PhD Thesis in CP and SMT-solving at Inria Rennes

Combining Decision Procedures for Constraint Programming and SMT

| Position type: PhD Student

Functional area: Rennes
Research theme: Networks, systems and services, distributed computing
Project: DIVERSE
Scientific advisor:
HR Contact:
Application deadline: 31/12/2015

About Inria

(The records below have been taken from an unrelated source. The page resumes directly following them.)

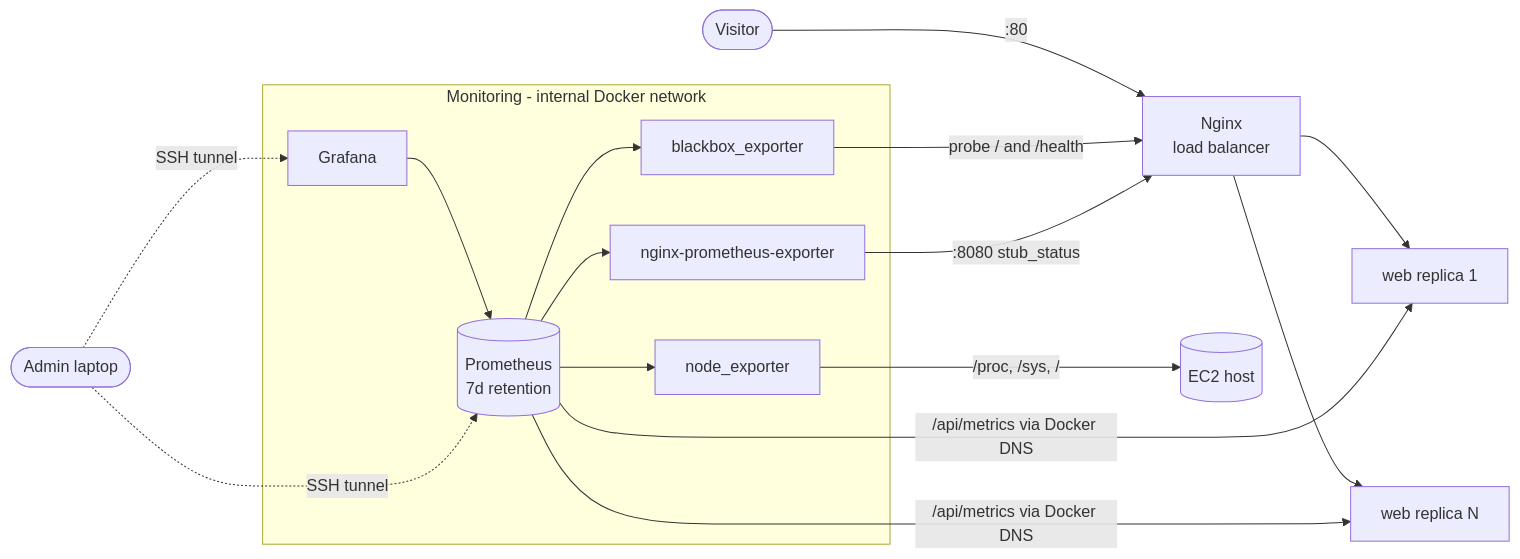
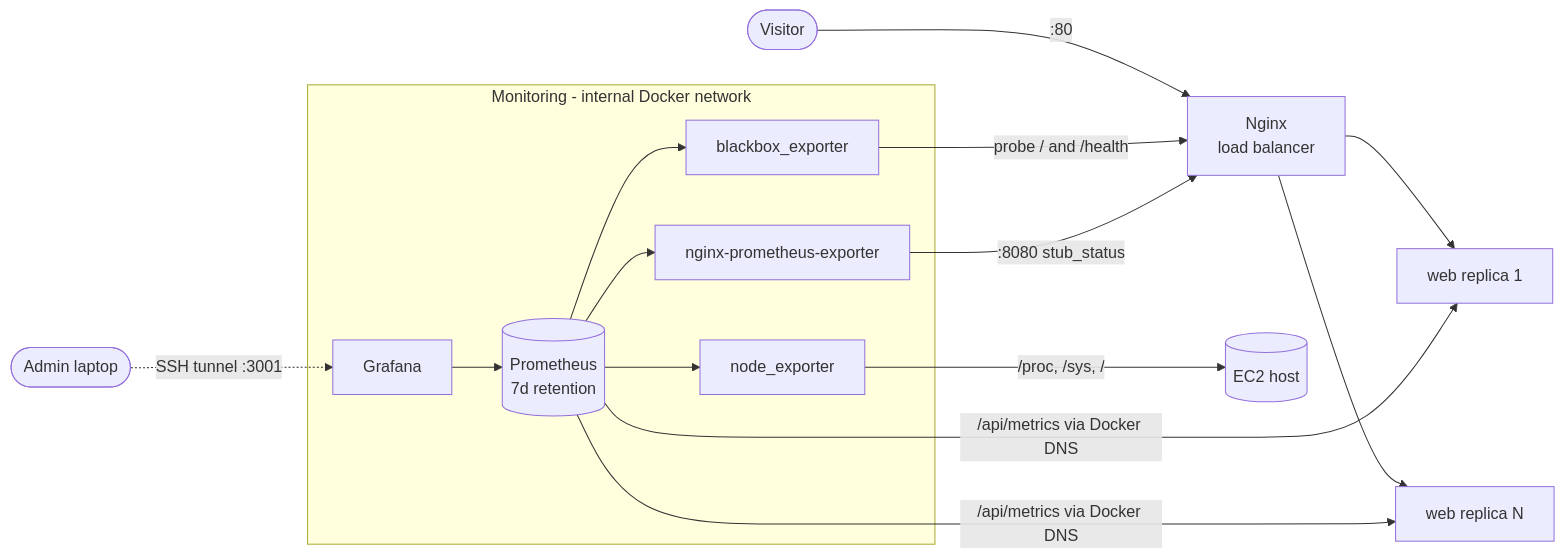
One commit to ngurahgdewisnugk/wisnu-portofolio changed the diagram in docs/monitoring.md. Above: the diagram before and after it, drawn with Mermaid. The commit also changed other lines of this file and 5 other files, not shown here.

````diff
--- a/docs/monitoring.md
+++ b/docs/monitoring.md
@@ -9,23 +9,22 @@
 ```mermaid
 flowchart LR
     user([Visitor]) -->|:80| nginx[Nginx<br/>load balancer]
     nginx --> web1[web replica 1]
     nginx --> web2[web replica N]
 
     subgraph monitoring [Monitoring - internal Docker network]
         prom[(Prometheus<br/>7d retention)]
         bb[blackbox_exporter]
         ne[node_exporter]
         nx[nginx-prometheus-exporter]
         graf[Grafana]
     end
 
     prom -->|/api/metrics via Docker DNS| web1
     prom -->|/api/metrics via Docker DNS| web2
     prom --> bb -->|probe / and /health| nginx
     prom --> nx -->|:8080 stub_status| nginx
     prom --> ne -->|/proc, /sys, /| host[(EC2 host)]
     graf --> prom
-    admin([Admin laptop]) -. SSH tunnel .-> graf
-    admin -. SSH tunnel .-> prom
+    admin([Admin laptop]) -. SSH tunnel :3001 .-> graf
 ```
````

Established in 1967, Inria is the only public research body fully dedicated to computational sciences.
Combining computer sciences with mathematics, Inria’s 3,500 researchers strive to invent the digital technologies of the future. Educated at leading international universities, they creatively integrate basic research with applied research and dedicate themselves to solving real problems, collaborating with the main players in public and private research in France and abroad and transferring the fruits of their work to innovative companies.
The researchers at Inria published over 4,500 articles in 2013. They are behind over 300 active patents and 120 start-ups. The 172 project teams are distributed in eight research centers located throughout France.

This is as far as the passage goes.